My life is completely different now than at any point before. Me, the girl who crossed 200 lbs in 8th grade, who was teased, who was ridiculed, who got out of breath singing even in the car, and who was so darned ashamed of who she was now has a healthy BMI, wears a size 8, and is so darned proud of herself she could burst. Today I ran into a friend I hadn’t seen since high school. I had to introduce myself (it’s a common thing…I look completely different), and her eyes went wide as she said “You look like a completely different person”. And I really am.
Sorry for the length, but that is the whole story. I cannot thank the wonderful people here at 3FC enough for the support, encouragement, and ideas. I would never have done it without being here. And to every single person reading this who is sitting where I was sitting a year and a half ago – you can do this. And when (not if, but WHEN) you do, for each pound you lose, you can’t even imagine the amazing things that you’ll gain. To close, I give you a quick list of some of my favorite gains:
1. A wide selection of amazing recipes that I can cook for me, for company, or at bake sales without going off plan OR disappointing anyone. I’ve cooked healthy meals for my in-laws, my parents, my friends, and my relatives, and no one has said anything about the food being light (even the meat and potatoes types!). Those recipes will carry me into maintenance and beyond.

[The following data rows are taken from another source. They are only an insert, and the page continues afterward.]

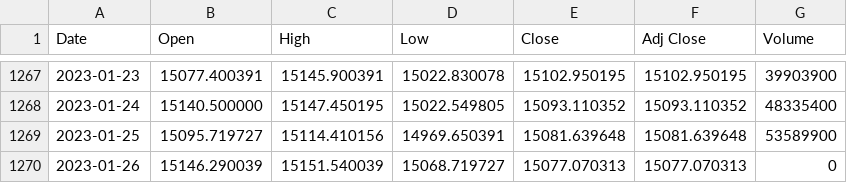
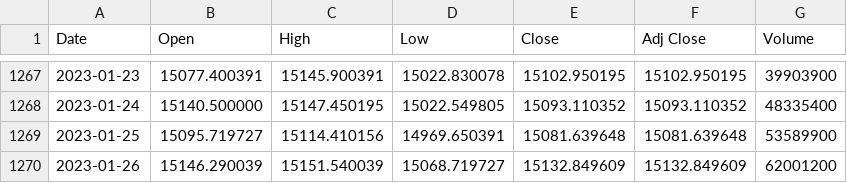
Before and after one commit to bautt/splunk4champions2, a CSV file: src/package/static/gdax_download.csv, drawn as a sheet; only a part is shown, gaps mark what is left out.

```diff
--- a/src/package/static/gdax_download.csv
+++ b/src/package/static/gdax_download.csv
@@ -1269,2 +1269,2 @@ Date,Open,High,Low,Close,Adj Close,Volume
 2023-01-25,15095.719727,15114.410156,14969.650391,15081.639648,15081.639648,53589900
-2023-01-26,15146.290039,15151.540039,15068.719727,15077.070313,15077.070313,0
+2023-01-26,15146.290039,15151.540039,15068.719727,15132.849609,15132.849609,62001200
```
Also changed, not shown: 2 other files.
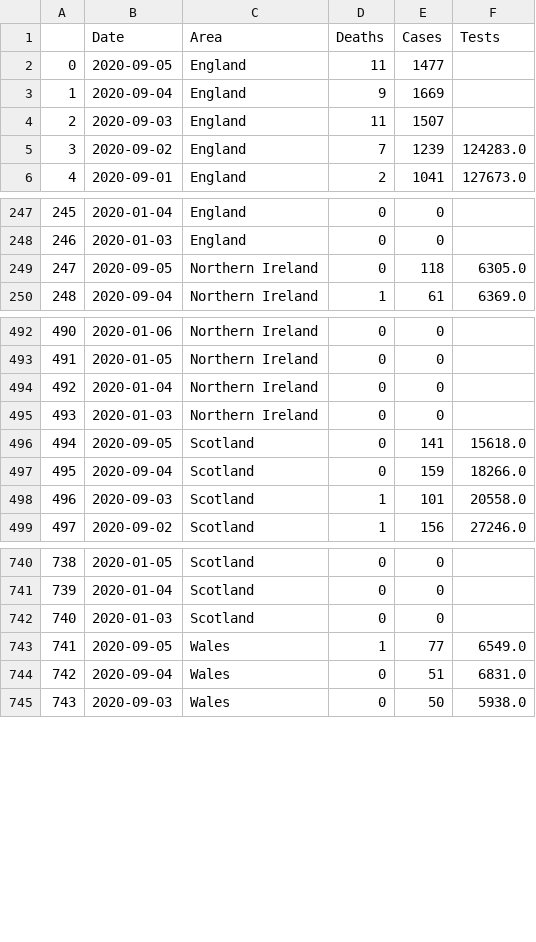
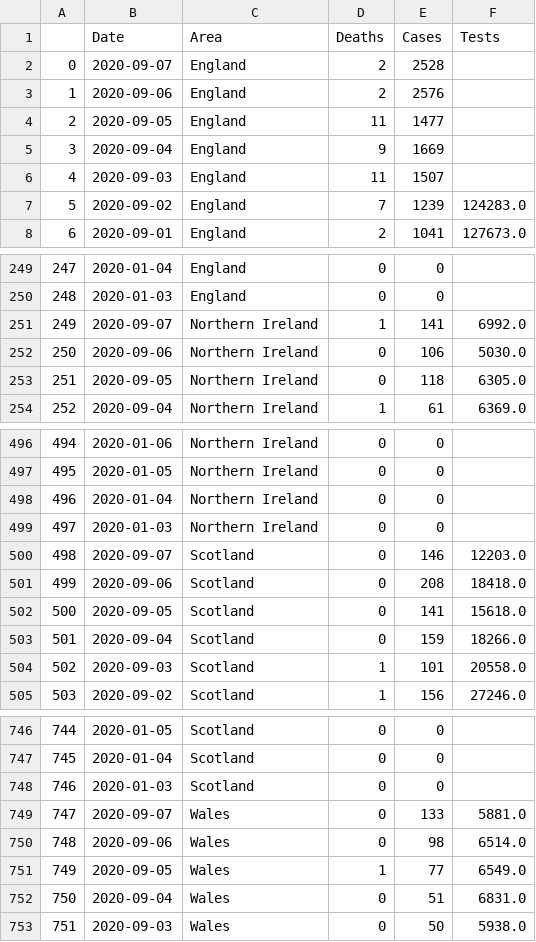
Before and after one commit to EddieRowe/covid19-uk-graphing, a CSV file: new_cases.csv, drawn as a sheet; only a part is shown, gaps mark what is left out; addresses are those after the commit; the diff names each change by its address in the sheet, - before the commit and + after, or states it on an @@ line.

Commit message:
Updated data

```diff
--- a/new_cases.csv
+++ b/new_cases.csv
+row 2: 0 | 2020-09-07 | England | 2 | 2528
+row 3: 1 | 2020-09-06 | England | 2 | 2576
@@ column A renumbered from row 4 down @@
+row 251: 249 | 2020-09-07 | Northern Ireland | 1 | 141 | 6992.0
+row 252: 250 | 2020-09-06 | Northern Ireland | 0 | 106 | 5030.0
+row 500: 498 | 2020-09-07 | Scotland | 0 | 146 | 12203.0
+row 501: 499 | 2020-09-06 | Scotland | 0 | 208 | 18418.0
+row 749: 747 | 2020-09-07 | Wales | 0 | 133 | 5881.0
+row 750: 748 | 2020-09-06 | Wales | 0 | 98 | 6514.0
```
Also changed, not shown: cum_cases.csv.
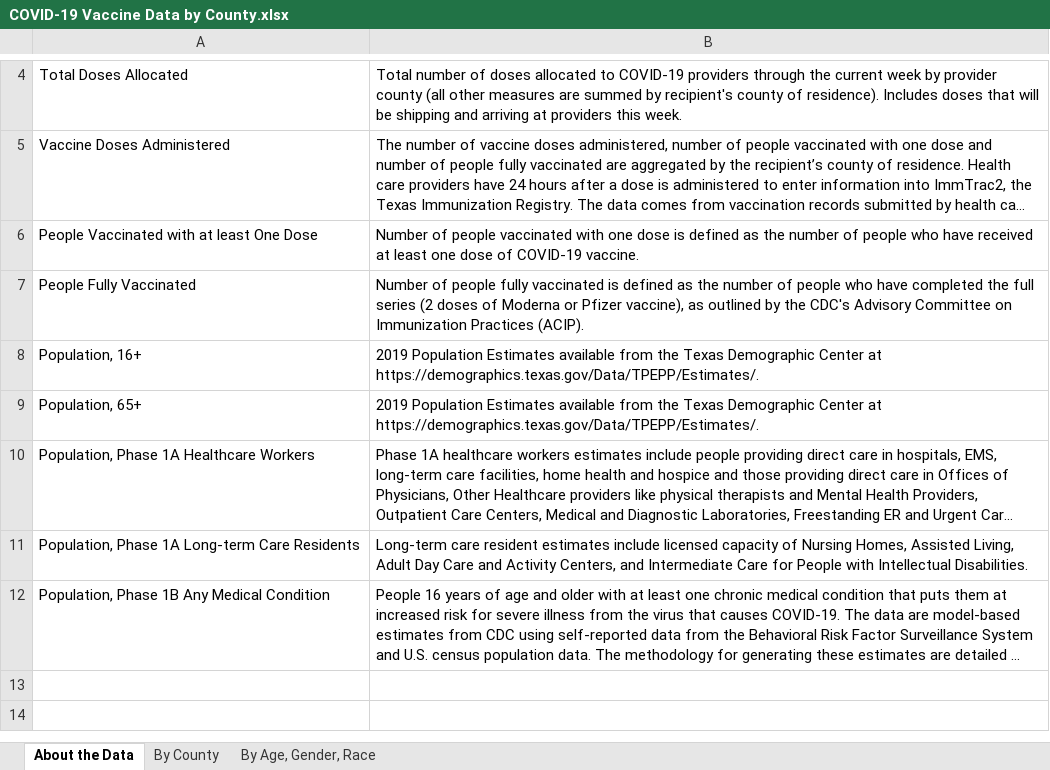
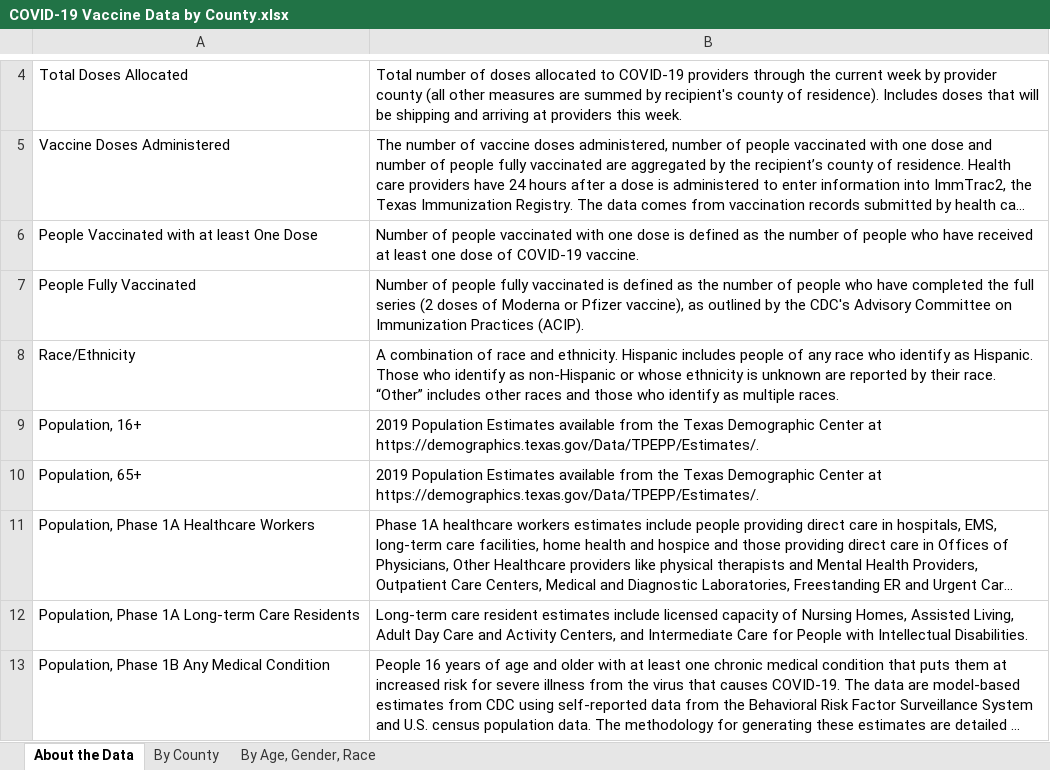
Before and after one commit to nitramssirc/CollinCountyCovidDashboard, an Excel workbook: Services/StateOfTexas/Data/COVID-19 Vaccine Data by County.xlsx, sheet About the Data, drawn as a sheet; only a part is shown, gaps mark what is left out; long unchanged cells end in …; values as stored, in another font and other column widths than the file's, no borders; the diff names each change by its address in the sheet, - before the commit and + after, or states it on an @@ line.

Commit message:
Data Update 1/20/2021

```diff
--- a/Services/StateOfTexas/Data/COVID-19 Vaccine Data by County.xlsx (sheet About the Data)
+++ b/Services/StateOfTexas/Data/COVID-19 Vaccine Data by County.xlsx (sheet About the Data)
+row 8: Race/Ethnicity | A combination of race and ethnicity. Hispanic includes people of any race who identify as Hispanic. Those who identify as non-Hispanic or whose ethnicity is unknown are reported by their race. “Other” includes other races and those who identify as multiple races.
```
Also changed, not shown: sheet By Age, Gender, Race, sheet By County, Services/StateOfTexas/Data/CombinedHospitalDataoverTimebyTSARegion.xlsx, Services/StateOfTexas/Data/CumulativeTestsOverTimeByCounty.xlsx, 19 other files.
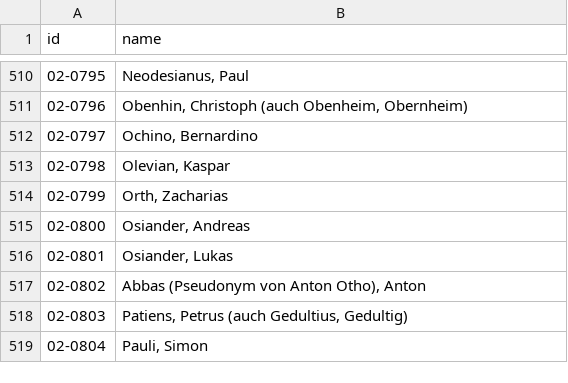
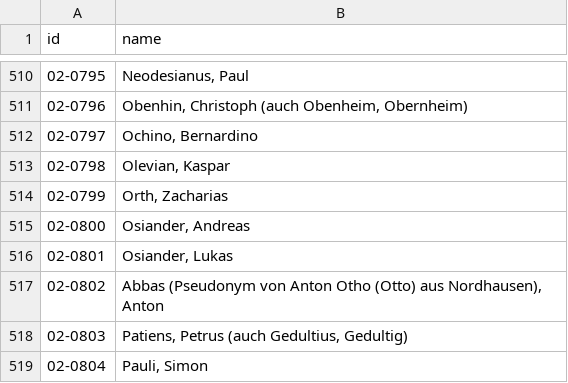
Before and after one commit to digicademy/2017-18_NA-Marburg, a CSV file: nodes_persons.csv, drawn as a sheet; only a part is shown, gaps mark what is left out.

```diff
--- a/nodes_persons.csv
+++ b/nodes_persons.csv
@@ -516,3 +516,3 @@
 "02-0801","Osiander, Lukas"
-"02-0802","Abbas (Pseudonym von Anton Otho), Anton"
+"02-0802","Abbas (Pseudonym von Anton Otho (Otto) aus Nordhausen), Anton"
 "02-0803","Patiens, Petrus (auch Gedultius, Gedultig)"
```
Also changed, not shown: 2 other files.
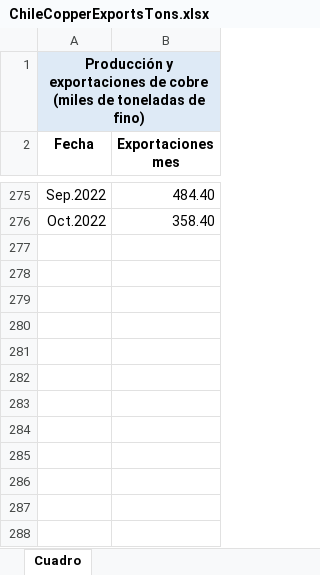
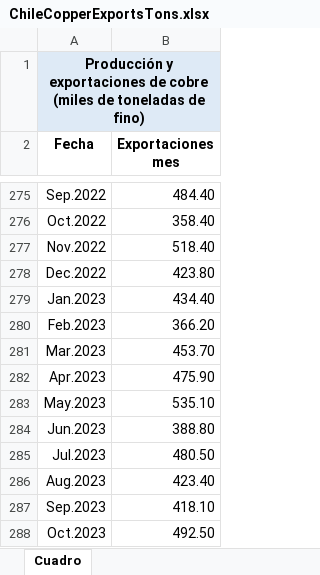
Before and after one commit to ThresholdMacro/Asset_Management, an Excel workbook: Data/ChileCopperExportsTons.xlsx, sheet Cuadro, drawn as a sheet; only a part is shown, gaps mark what is left out; values as stored, in another font and other column widths than the file's, no borders; the diff names each change by its address in the sheet, - before the commit and + after, or states it on an @@ line.

Commit message:
data update.

```diff
--- a/Data/ChileCopperExportsTons.xlsx (sheet Cuadro)
+++ b/Data/ChileCopperExportsTons.xlsx (sheet Cuadro)
+row 277: Nov.2022 | 518.40
+row 278: Dec.2022 | 423.80
+row 279: Jan.2023 | 434.40
+row 280: Feb.2023 | 366.20
+row 281: Mar.2023 | 453.70
+row 282: Apr.2023 | 475.90
+row 283: May.2023 | 535.10
+row 284: Jun.2023 | 388.80
+row 285: Jul.2023 | 480.50
+row 286: Aug.2023 | 423.40
+row 287: Sep.2023 | 418.10
+row 288: Oct.2023 | 492.50
```
Also changed, not shown: 23 other files.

Related, I developed a huge knowledge of dozens of healthy, natural foods and how to cook them.
2. A clean house. Let me explain this one. I can only cook in a clean kitchen…dishes in the sink, dirty counters, etc, make me not want to cook. To proceed on my cook-at-home-eat-healthy path, I have to have a clean kitchen. Once the kitchen is clean, I tend to clean everything else. In addition, I have a ton more energy to clean up the everyday messes.
3. A fabulous new sense of style. I love my clothes, I love makeup and styling my hair. I’ve gone from “I don’t care” to “give me a minute to throw on some lipgloss,” and have never felt prettier.
4. My confidence. I have confidence in my looks, my health, and my decisions. This is priceless to me.
5. My health. I no longer worry about medical problems striking me down. I am in control of my health and body.
6. My self-respect. I didn’t respect myself when I was bigger. I felt I was failing, and I was, really, failing myself. I have so much awe and respect for what I have accomplished, and it has helped me believe I can accomplish so much more.
7. A belief that I can do absolutely anything I want to do, if I just put my mind to it.